Couple of other points. One, we're going to see fewer retail stores. As a matter of fact, we saw about 7,000 close last year. We're on pace to exceed that this year and probably see near 8,000 or more close. But what's going to start to happen is retail stores that we know today are going to change to interweave and to more of a-- I think what I would call it is more of a social role and starting to emerge with renovated shopping malls. And the mall we understand it and they way we see it today will eventually disappear. And it'll be a make up of retail stores, more social gatherings, more medical clinics, more theaters, more entertainment. What I really like to end with, Eddie, is that retail is not going to change. It's not going to go away. It's just going to go through this continued evolution because it still is America's favorite pastime.
One other thing actually, Keith, as you were talking about and you've mentioned it a few times, so I'm wondering if I could ask you one last question about the last mile of delivery. There's got to be a couple of different approaches or theories that are being put out there now of what that will look like and how to make that decrease the burden of the cost involved in it. Do you have any predictions in particular for how that's going to evolve? Does it become like Uber and Lyft where Amazon just outsources it to independent contractors? I know I've started to see a few of my packages show up in the back of somebody's random car. Where do you see that going?

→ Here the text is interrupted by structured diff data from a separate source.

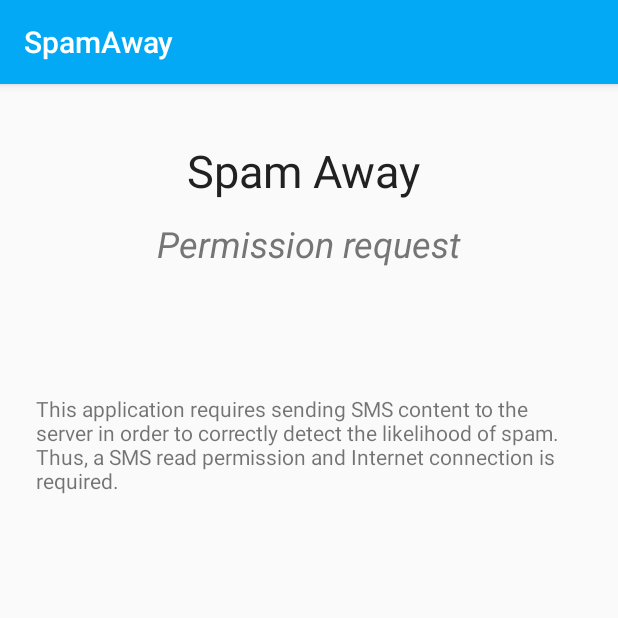
After one commit to rkoconpwr/spamaway_android, an Android app: the PermissionActivity screen opened directly, with no data from a screen before it, on a phone screen of 412 x 824 dp, the top half of it. The commit adds this screen. Run offline under Robolectric (Android 15) with nearby library versions, the phone set to English and light mode, and no system bars.

```diff
--- a/app/src/main/AndroidManifest.xml
+++ b/app/src/main/AndroidManifest.xml
@@ -9,6 +9,7 @@
         android:roundIcon="@mipmap/ic_launcher_round"
         android:supportsRtl="true"
         android:theme="@style/AppTheme">
+        <activity android:name=".activities.PermissionActivity"></activity>
         <activity
             android:name=".activities.SmsListActivity"
             android:label="@string/app_name">
@@ -18,14 +19,17 @@
                 <category android:name="android.intent.category.LAUNCHER" />
             </intent-filter>
         </activity>
+
         <receiver android:name=".services.SmsReceiver">
             <intent-filter android:priority="2147483647">
                 <action android:name="android.provider.Telephony.SMS_RECEIVED" />
+
                 <category android:name="android.intent.category.DEFAULT" />
             </intent-filter>
         </receiver>
     </application>
-    <uses-permission android:name="android.permission.INTERNET" />
     <uses-permission android:name="android.permission.RECEIVE_SMS" />
 
+    <uses-permission android:name="android.permission.INTERNET" />
+
 </manifest>
--- /dev/null
+++ b/app/src/main/java/com/koconr/smspam/activities/PermissionActivity.java
@@ -0,0 +1,16 @@
+package com.koconr.smspam.activities;
+
+
+import android.os.Bundle;
+import android.support.v7.app.AppCompatActivity;
+
+import com.koconr.smspam.R;
+
+public class PermissionActivity extends AppCompatActivity {
+
+    @Override
+    protected void onCreate(Bundle savedInstanceState) {
+        super.onCreate(savedInstanceState);
+        setContentView(R.layout.activity_permission);
+    }
+}
--- /dev/null
+++ b/app/src/main/res/layout/activity_permission.xml
@@ -0,0 +1,53 @@
+<?xml version="1.0" encoding="utf-8"?>
+<android.support.constraint.ConstraintLayout xmlns:android="http://schemas.android.com/apk/res/android"
+    xmlns:app="http://schemas.android.com/apk/res-auto"
+    xmlns:tools="http://schemas.android.com/tools"
+    android:id="@+id/linearLayout"
+    android:layout_width="match_parent"
+    android:layout_height="match_parent"
+    tools:context=".activities.PermissionActivity">
+
+    <TextView
+        android:id="@+id/permissionTextView1"
+        android:layout_width="wrap_content"
+        android:layout_height="wrap_content"
+        android:layout_marginStart="12dp"
+        android:layout_marginTop="37dp"
+        android:layout_marginEnd="12dp"
+        android:text="Spam Away "
+        android:textAppearance="@style/TextAppearance.AppCompat.Large"
+        android:textColor="@color/textColorPrimary"
+        android:textSize="30sp"
+        app:layout_constraintEnd_toEndOf="parent"
+        app:layout_constraintStart_toStartOf="parent"
+        app:layout_constraintTop_toTopOf="parent" />
+
+    <TextView
+        android:id="@+id/permissionTextView"
+        android:layout_width="wrap_content"
+        android:layout_height="wrap_content"
+        android:layout_marginStart="12dp"
+        android:layout_marginTop="12dp"
+        android:layout_marginEnd="12dp"
+        android:text="Permission request"
+        android:textColor="@color/textColorSecondary"
+        android:textSize="24sp"
+        android:textStyle="italic"
+        app:layout_constraintEnd_toEndOf="parent"
+        app:layout_constraintStart_toStartOf="parent"
+        app:layout_constraintTop_toBottomOf="@+id/permissionTextView1" />
+
+    <TextView
+        android:id="@+id/textView2"
+        android:layout_width="0dp"
+        android:layout_height="wrap_content"
+        android:layout_marginStart="24dp"
+        android:layout_marginTop="84dp"
+        android:layout_marginEnd="24dp"
+        android:text="This application requires sending SMS content to the server in order to correctly detect the likelihood of spam. Thus, a SMS read permission and Internet connection is required. "
+        android:textAlignment="viewStart"
+        android:textAllCaps="false"
+        app:layout_constraintEnd_toEndOf="parent"
+        app:layout_constraintStart_toStartOf="parent"
+        app:layout_constraintTop_toBottomOf="@+id/permissionTextView" />
+</android.support.constraint.ConstraintLayout>
--- a/app/src/main/res/values/strings.xml
+++ b/app/src/main/res/values/strings.xml
@@ -1,5 +1,5 @@
 <resources>
-    <string name="app_name">SMSpam</string>
+    <string name="app_name">SpamAway</string>
     <string name="action_settings">Settings</string>
     <string name="not_spam">Report mistake</string>
     <string name="spam">Confirm spam</string>
```
Also changed, not shown: app/src/main/res/mipmap-hdpi/ic_launcher.png, app/src/main/res/mipmap-mdpi/ic_launcher.png, app/src/main/res/mipmap-xhdpi/ic_launcher.png, app/src/main/res/mipmap-xxhdpi/ic_launcher.png, app/src/main/res/mipmap-xxxhdpi/ic_launcher.png.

I think that it's going to be several different areas that are all going to come together. One, just as you've mentioned, whether it be Uber or Lyft picking up a package and delivering it, especially in more rural areas, I think we'll see more of that. Secondly, we have UPS and FedEx that are out there as two of the major couriers for the last mile, but we can't forget there's also this thing called the U.S. Postal Service. And I think what we're going to see is even though there are government regulations around the use of the Postal Service and what they can and can't do today from a constitutional standpoint, I think that we're going to see some of those things change. And I think there's going to be efficiencies driven around the U.S. Postal Service, and I think we potentially could see some things that interweave between not just packages for the last mile, Eddie, but the actual mail that's carried. And we'll see some type of a combination between what Amazon is starting to put their foot in to do, as well as UPS, FedEx, and the Postal Service start to emerge. It's really important to think that we have on our streets today and the street outside of your apartment in Boston, there's carriers that are-- a UPS truck is going by, a FedEx truck is going by, the postmaster truck is going by, and a Lyft or an Uber is going by. That's really ridiculous, and it's going to be much better if some of these things can come together and we can actually have one or two points of destination they're running down the street versus four or five.
Yeah, that's actually a really good visual because you were absolutely right in that all of those things drive by not once, but multiple times a day. Well, Keith, thank you so much. This has been incredibly interesting. Not only this conversation, but reading your articles and ThinkSet, and I learned a great deal. We look forward to having you back sometime.
Well, thank you, Eddie. I'd love to.